## EXERCISE DETAILS
Read the lines below. Copy out any that hold the string "createFormattedString".
┌──
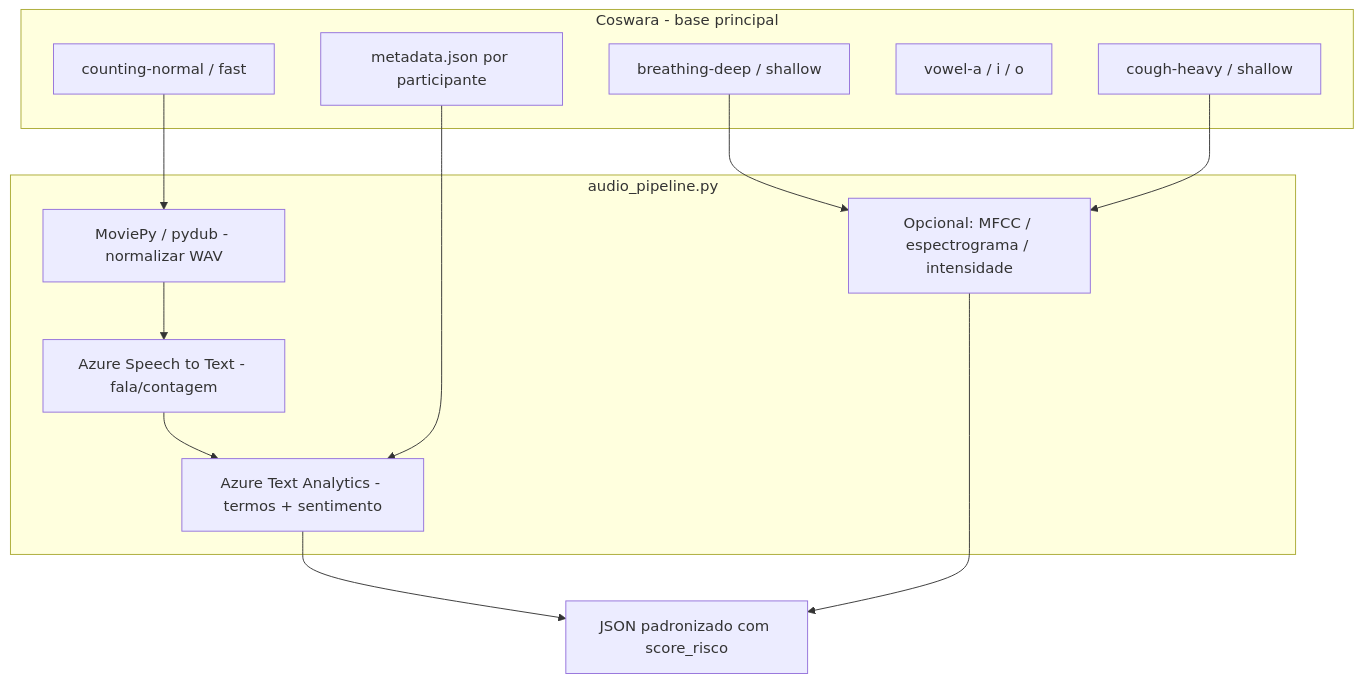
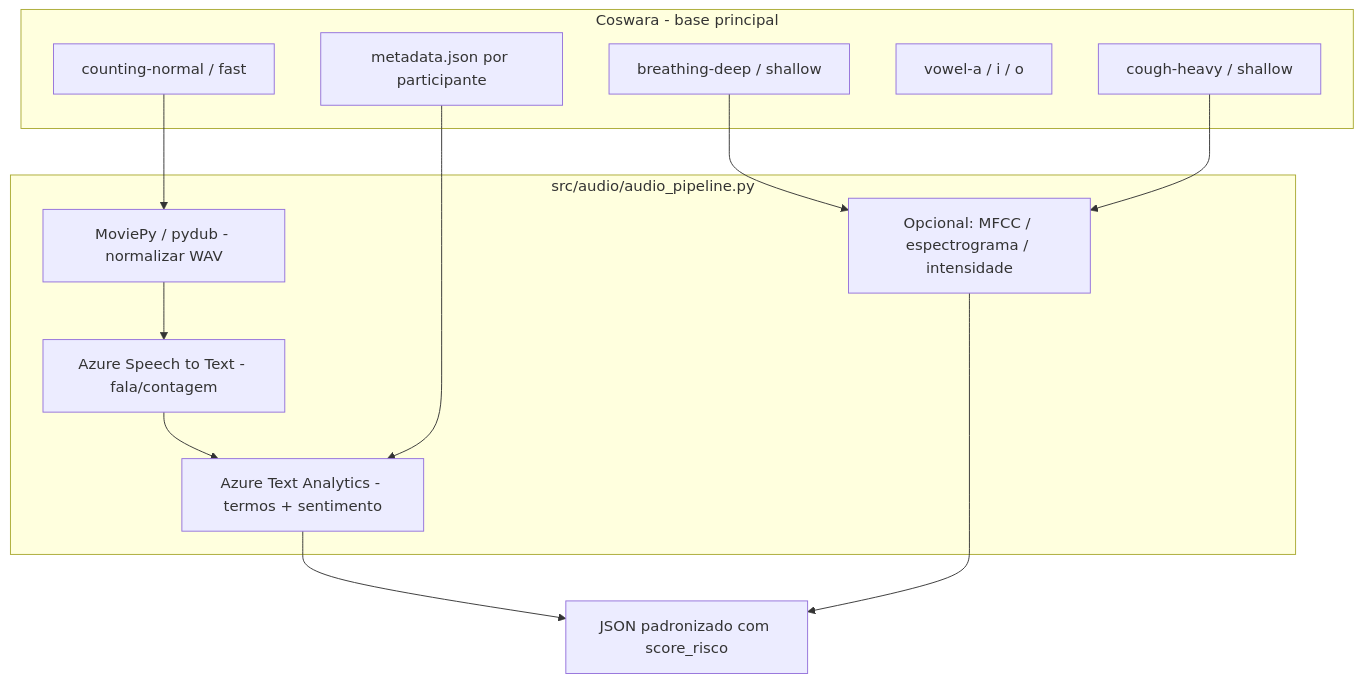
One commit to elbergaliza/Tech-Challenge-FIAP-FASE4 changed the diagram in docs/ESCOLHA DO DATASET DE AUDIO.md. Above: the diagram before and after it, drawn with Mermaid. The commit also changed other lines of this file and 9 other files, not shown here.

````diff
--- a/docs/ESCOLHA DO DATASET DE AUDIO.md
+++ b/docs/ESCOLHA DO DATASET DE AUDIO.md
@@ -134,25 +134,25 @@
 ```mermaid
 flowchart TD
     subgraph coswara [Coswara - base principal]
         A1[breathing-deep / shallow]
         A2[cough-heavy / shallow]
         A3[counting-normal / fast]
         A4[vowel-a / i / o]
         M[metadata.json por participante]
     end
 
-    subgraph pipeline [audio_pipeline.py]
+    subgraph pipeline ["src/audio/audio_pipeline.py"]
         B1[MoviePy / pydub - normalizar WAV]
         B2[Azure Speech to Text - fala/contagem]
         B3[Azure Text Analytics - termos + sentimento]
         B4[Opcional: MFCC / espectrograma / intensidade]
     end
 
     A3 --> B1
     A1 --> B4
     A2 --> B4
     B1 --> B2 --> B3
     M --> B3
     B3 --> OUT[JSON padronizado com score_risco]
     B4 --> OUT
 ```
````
└──
┌──
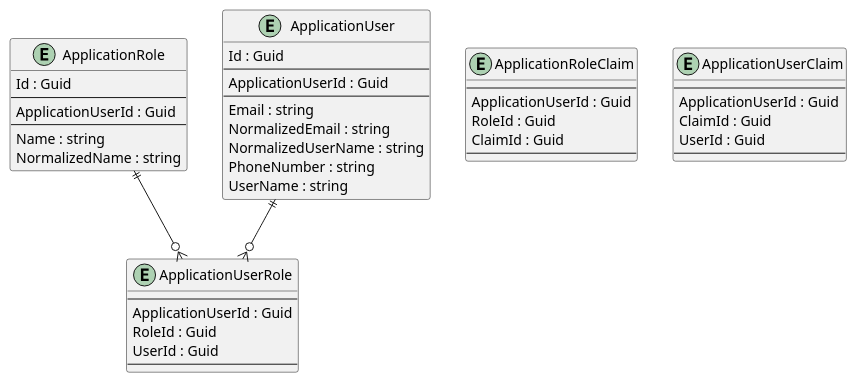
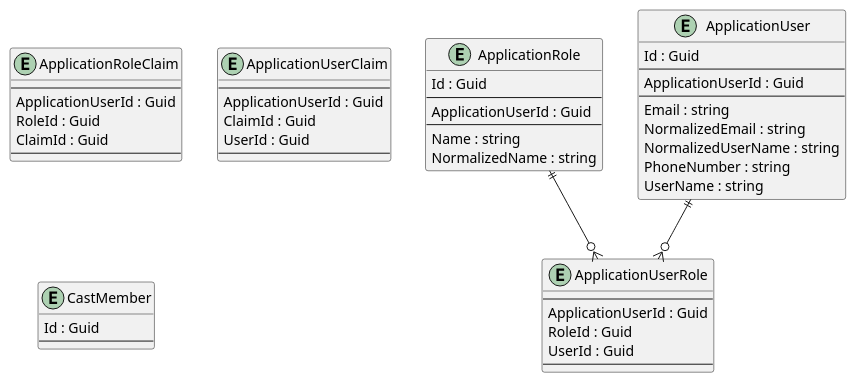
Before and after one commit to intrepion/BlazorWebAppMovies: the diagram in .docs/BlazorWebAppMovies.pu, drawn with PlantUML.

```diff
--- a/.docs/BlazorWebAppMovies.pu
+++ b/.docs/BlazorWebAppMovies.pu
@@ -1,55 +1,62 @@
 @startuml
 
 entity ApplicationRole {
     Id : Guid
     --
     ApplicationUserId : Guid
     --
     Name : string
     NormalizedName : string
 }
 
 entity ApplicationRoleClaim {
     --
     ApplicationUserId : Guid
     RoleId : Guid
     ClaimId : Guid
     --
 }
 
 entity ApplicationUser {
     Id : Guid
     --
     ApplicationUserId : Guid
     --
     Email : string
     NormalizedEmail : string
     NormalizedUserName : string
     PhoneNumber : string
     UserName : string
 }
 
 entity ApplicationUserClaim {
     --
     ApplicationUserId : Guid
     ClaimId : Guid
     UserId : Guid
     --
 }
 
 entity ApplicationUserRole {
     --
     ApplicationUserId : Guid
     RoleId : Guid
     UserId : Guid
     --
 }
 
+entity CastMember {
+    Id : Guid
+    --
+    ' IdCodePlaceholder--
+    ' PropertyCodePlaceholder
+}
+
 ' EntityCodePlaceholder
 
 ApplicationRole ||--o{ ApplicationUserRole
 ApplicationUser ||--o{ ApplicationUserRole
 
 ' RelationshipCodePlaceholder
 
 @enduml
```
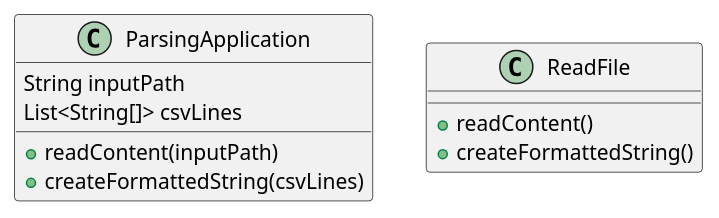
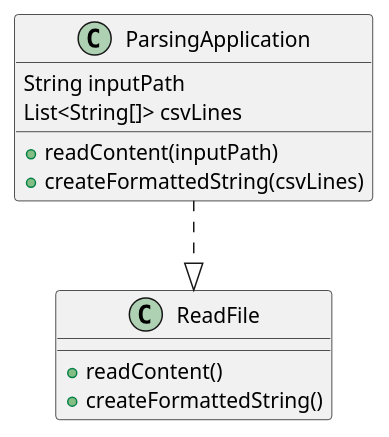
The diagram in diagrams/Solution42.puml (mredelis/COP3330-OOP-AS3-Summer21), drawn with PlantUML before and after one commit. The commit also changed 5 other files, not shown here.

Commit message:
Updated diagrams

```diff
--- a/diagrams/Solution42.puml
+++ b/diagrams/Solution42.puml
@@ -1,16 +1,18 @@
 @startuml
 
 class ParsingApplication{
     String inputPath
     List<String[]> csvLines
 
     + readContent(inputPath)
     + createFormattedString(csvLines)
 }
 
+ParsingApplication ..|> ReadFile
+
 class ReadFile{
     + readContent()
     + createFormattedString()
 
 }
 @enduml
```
└──
## WRITTEN ANSWER
     + createFormattedString(csvLines)
     + createFormattedString()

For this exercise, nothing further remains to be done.